    • Order Form How to Order Phone your credit card order UK Freefone 0800 243407 Overseas +44 1243 843294 (Please tick box) Fax your order form to: +44 (0) 1243 843296 Handheld Computers for Doctors Post your order form to: Customer Service, John Wiley & Sons Ltd, 1 Oldlands Way, Bognor Regis, West Sussex, PO22 9SA, UK Hbk 0-470-85899-0 £19.99 / €29.90 Pub Date: March 2003 email: customer@wiley.co.uk Please include your postal delivery address. PLEASE QUOTE THE PROMOTION CODE SHOWN AT THE BOTTOM OF THIS PAGE Payment Methods Stay informed by Post or Email (Please tick one box only) Check out our new alerting service at: CHEQUE ENCLOSED PAYABLE TO JOHN W ILEY & www.wileyeurope.com/email SONS LTD FOR THE SUM OF : ________________ ALTERNATIVELY PLEASE INDICATE YOUR AREAS OF INTEREST: PLEASE CHARGE MY CREDIT/CHARGE CARD SWITCH MASTERCARD VISA AMERICAN EXPRESS DINERS CLUB JCB CARD NUMBER START DATE EXPIRY DATE Your Personal Data SWITCH ISSUE NUMBER We, John Wiley & Sons Ltd, will use the information you have provided to fulfilyour request.
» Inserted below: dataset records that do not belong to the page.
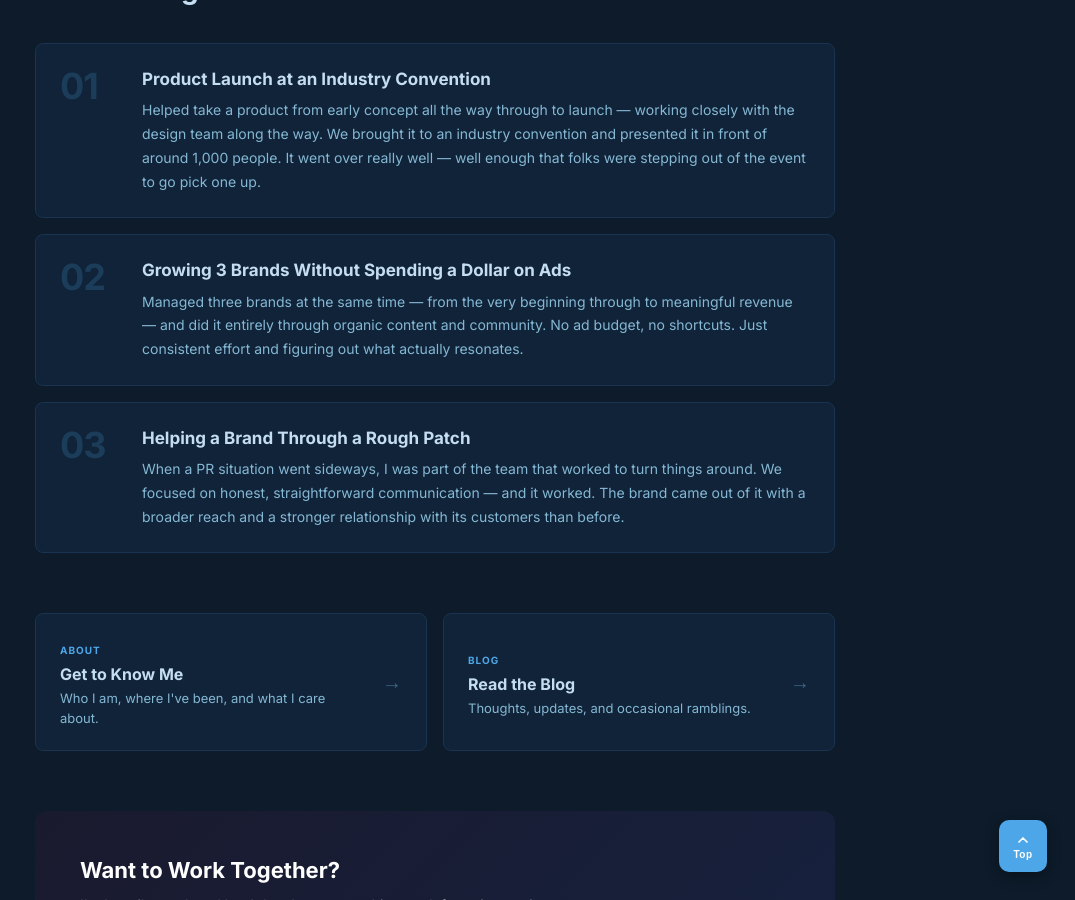
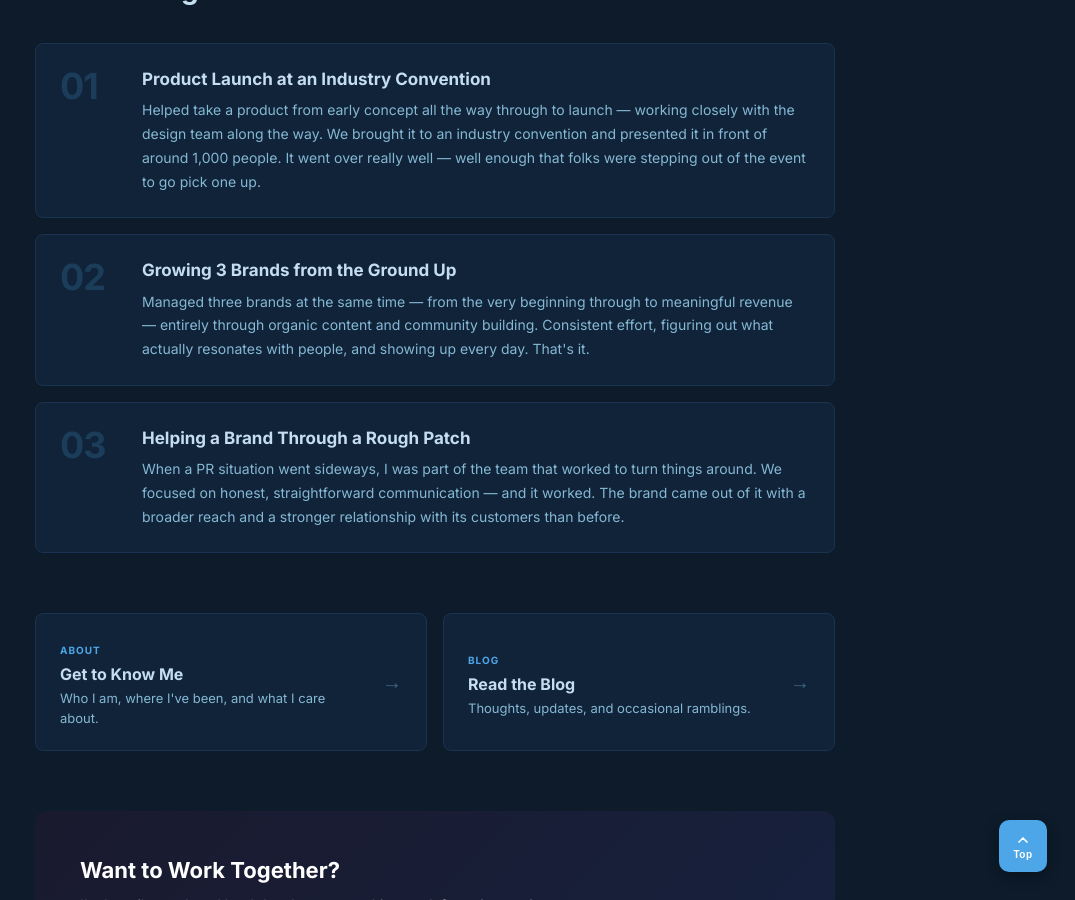
Before and after one commit to haye8277/haye8277.github.io, a Jekyll site: the page built from index.html, in a window 1280 px wide and 900 px high, scrolled down 1630 px. Shown: the whole window, without its empty margins (205-1280 px from the left). Built offline with Jekyll 4.4.1, drawn with Linux system fonts in a browser that asks for light colours.

Commit message:
Rewrite highlight #2 to remove money references
Co-Authored-By: Claude Sonnet 4.6 <noreply@anthropic.com>

```diff
--- a/index.html
+++ b/index.html
@@ -132,8 +132,8 @@ title: Meet Kneejar
     <div class="ri-highlight-card">
       <div class="ri-highlight-num">02</div>
       <div class="ri-highlight-content">
-        <h3>Growing 3 Brands Without Spending a Dollar on Ads</h3>
-        <p>Managed three brands at the same time — from the very beginning through to meaningful revenue — and did it entirely through organic content and community. No ad budget, no shortcuts. Just consistent effort and figuring out what actually resonates.</p>
+        <h3>Growing 3 Brands from the Ground Up</h3>
+        <p>Managed three brands at the same time — from the very beginning through to meaningful revenue — entirely through organic content and community building. Consistent effort, figuring out what actually resonates with people, and showing up every day. That's it.</p>
       </div>
     </div>
 
```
In addition, we would like to: CARD S ECURITY CODE 1. Use your information to keep you informed by post, e-mail or REQUIRED FOR SWITCH, MASTERCARD, VISA , AMERICAN EXPRESS telephone of titles and offers of interest to you and available from us or other Wiley Group companies worldwide, and may SIGNATURE OF CARDHOLDER: __________________________________ supply your details to members of the Wiley Group for this purpose. Order not valid unless signed Please tick the box if you do not wish to receive this information NAME OF CARDHOLDER: 2. Share your information with other carefully selected companies so that they may contact you by post, fax or e-mail with details of titles and offers ADDRESS: that may be of interest to you. Please tick the box if you do not wish to receive this information. POSTCODE: If, at any time, you wish to stop receiving information, please contact the INVOICE FOR PAYMENT PURCHASE ORDER NO ENCLOSED Database Marketing Department (databasegroup@wiley.co.uk) at John Wiley & Sons Ltd, The Atrium, Southern Gate, Chichester, PO19 8SQ, UK. EU customers please include your VAT number: Delivery Address DELIVERY Please add the following to your order to cover delivery of your books* UK customers add £3.50 European customers (both EU and non-EU destinations except the U.K.): Via surface add £4.50 (€7.40), Via air add £10.50 (€17.30). Non-European export destinations (eg Middle East, Far East etc.): Via surface add $10.00 (£6.60) Via air $20.00 (£13.25). * Delivery will be arranged by John Wiley & Sons Ltd on your behalf via Wiley Distribution Services Ltd. Alternatively you may collect your order by prior arrangement. We can also quote for delivery by courier. (Please email cs-books@wiley.co.uk for details). Promotion Code: The Information contained in this document or any attachment is confidential and/or legally privileged. This document is intended to be reviewed by the intended recipient only. In no way whatsoever is any information in this document to be passed on, disseminated or copied to any organisation outside of that which the intended recipient is employed.